Method: We plan to implement this model at the University of Illinois Hospital and Health Sciences System (UIHS) dialysis center and a local Fresenius Medical Care dialysis center. Patients receiving dialysis at participating centers will receive an initial comprehensive care visit followed by ongoing care from a multispecialty provider team during the patients’ regularly scheduled dialysis visits. Each patient’s care team will include a kidney doctor, a primary care doctor, an advanced practice nurse, a dialysis nurse, a dietician, a pharmacist, a social worker, and a health promoter. The primary care doctor will be available in the dialysis clinic to provide general and preventive care to the patient before or after dialysis sessions. This doctor would also coordinate care with other specialists/clinicians on the patient’s care team. The trained, bilingual (English/Spanish) health promoter will assist with making and rescheduling appointments, obtaining transportation, and reinforcing education components.

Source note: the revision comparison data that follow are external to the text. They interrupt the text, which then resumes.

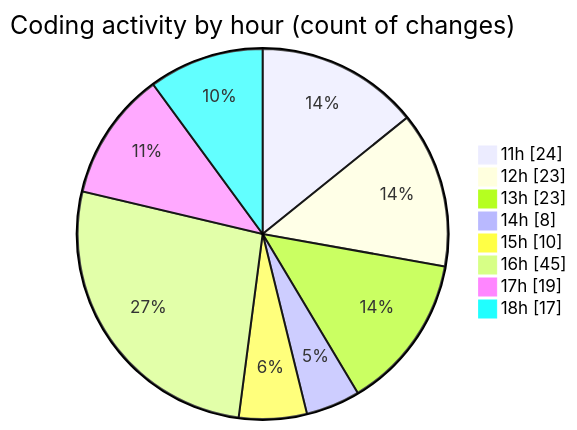
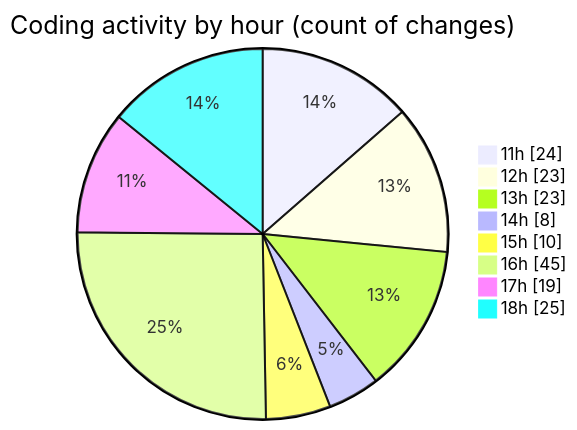
One commit to nxtqubesakshisongat/code-tracking changed the second of 2 diagrams in 2025-09-18/nxtqube_webapp/README.md. Above: the diagram before and after it, drawn with Mermaid. The commit also changed other lines of this file and 1 other file, not shown here.

````diff
--- a/2025-09-18/nxtqube_webapp/README.md
+++ b/2025-09-18/nxtqube_webapp/README.md
@@ -52,12 +52,12 @@
 ```mermaid
 pie showData
 title Coding activity by hour (count of changes)
 "11h" : 24
 "12h" : 23
 "13h" : 23
 "14h" : 8
 "15h" : 10
 "16h" : 45
 "17h" : 19
-"18h" : 17
+"18h" : 25
 ```
````
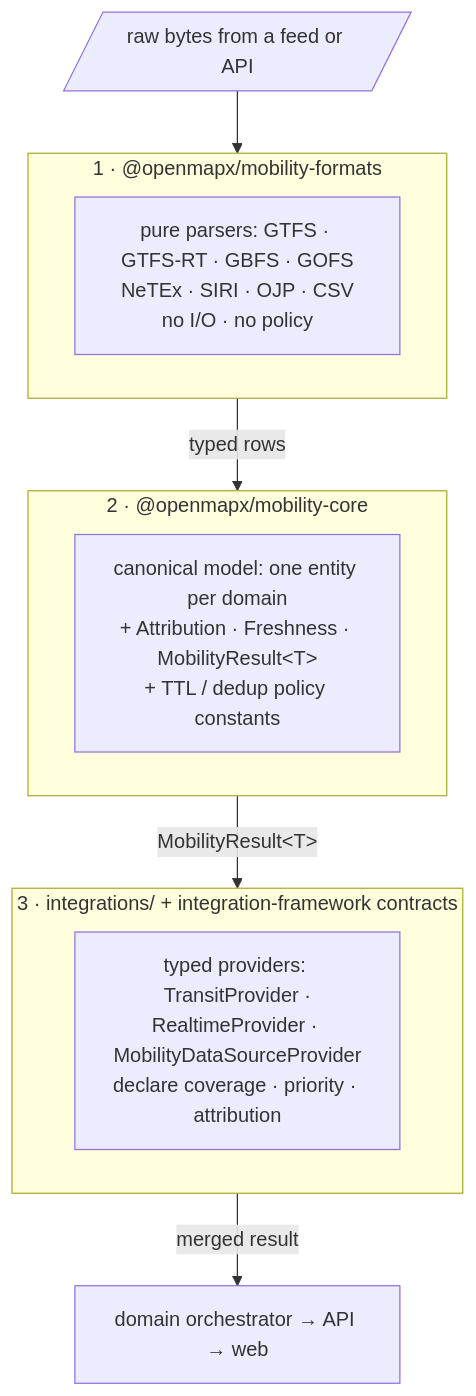
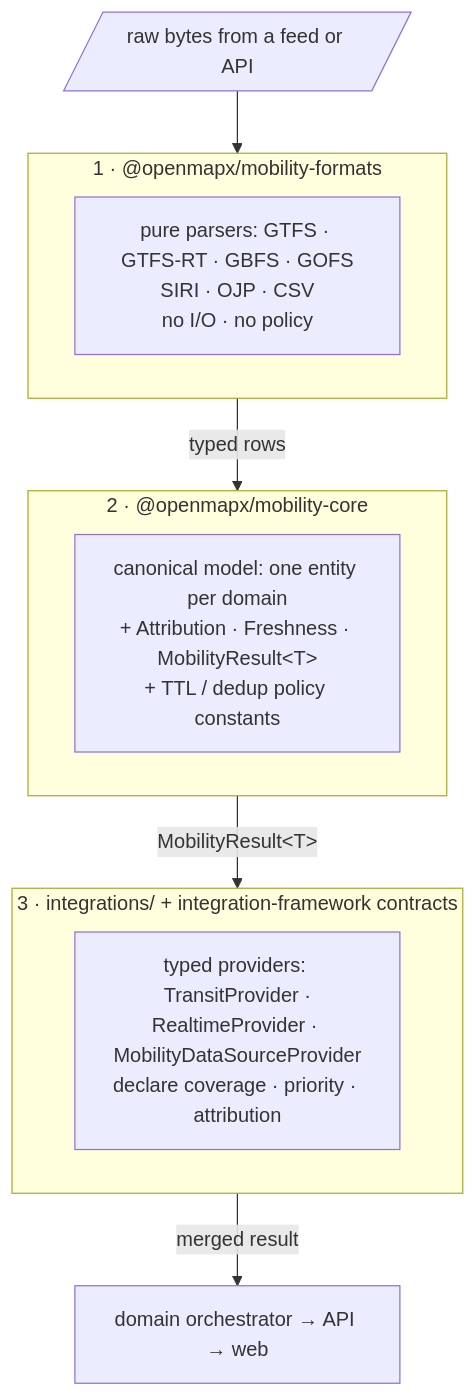
Before and after one commit to OpenMapX/openmapx: the fourth of 4 diagrams in docs/docs/developer/architecture.md, drawn with Mermaid. The commit also changed other lines of this file and 6 other files, not shown here.

First line of the commit message:
chore(mobility-formats): drop the NeTEx parsers nothing reads

````diff
--- a/docs/docs/developer/architecture.md
+++ b/docs/docs/developer/architecture.md
@@ -347,16 +347,16 @@
 ```mermaid
 graph TD
     Bytes[/"raw bytes from a feed or API"/] --> F
     subgraph F["1 · @openmapx/mobility-formats"]
-      F1["pure parsers: GTFS · GTFS-RT · GBFS · GOFS<br/>NeTEx · SIRI · OJP · CSV<br/>no I/O · no policy"]
+      F1["pure parsers: GTFS · GTFS-RT · GBFS · GOFS<br/>SIRI · OJP · CSV<br/>no I/O · no policy"]
     end
     F -->|typed rows| MC
     subgraph MC["2 · @openmapx/mobility-core"]
       MC1["canonical model: one entity per domain<br/>+ Attribution · Freshness · MobilityResult&lt;T&gt;<br/>+ TTL / dedup policy constants"]
     end
     MC -->|MobilityResult&lt;T&gt;| INT
     subgraph INT["3 · integrations/ + integration-framework contracts"]
       INT1["typed providers: TransitProvider ·<br/>RealtimeProvider · MobilityDataSourceProvider<br/>declare coverage · priority · attribution"]
     end
     INT -->|merged result| Orc["domain orchestrator → API → web"]
 ```
````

Outcomes: We expect that this approach will increase patient access to care for other conditions and will increase care coordination and communication among members of the patient’s care team. These improvements could potentially increase the likelihood of preventing complications or identifying problems earlier and allow for a more successful treatment. We expect that this will reduce emergency room visits and hospitalizations for dialysis patients. In addition, we anticipate that the addition of health promoters to the clinical team will help support and educate patients and their caregivers and, as a result, patient quality of life will improve and caregiver burden may be reduced.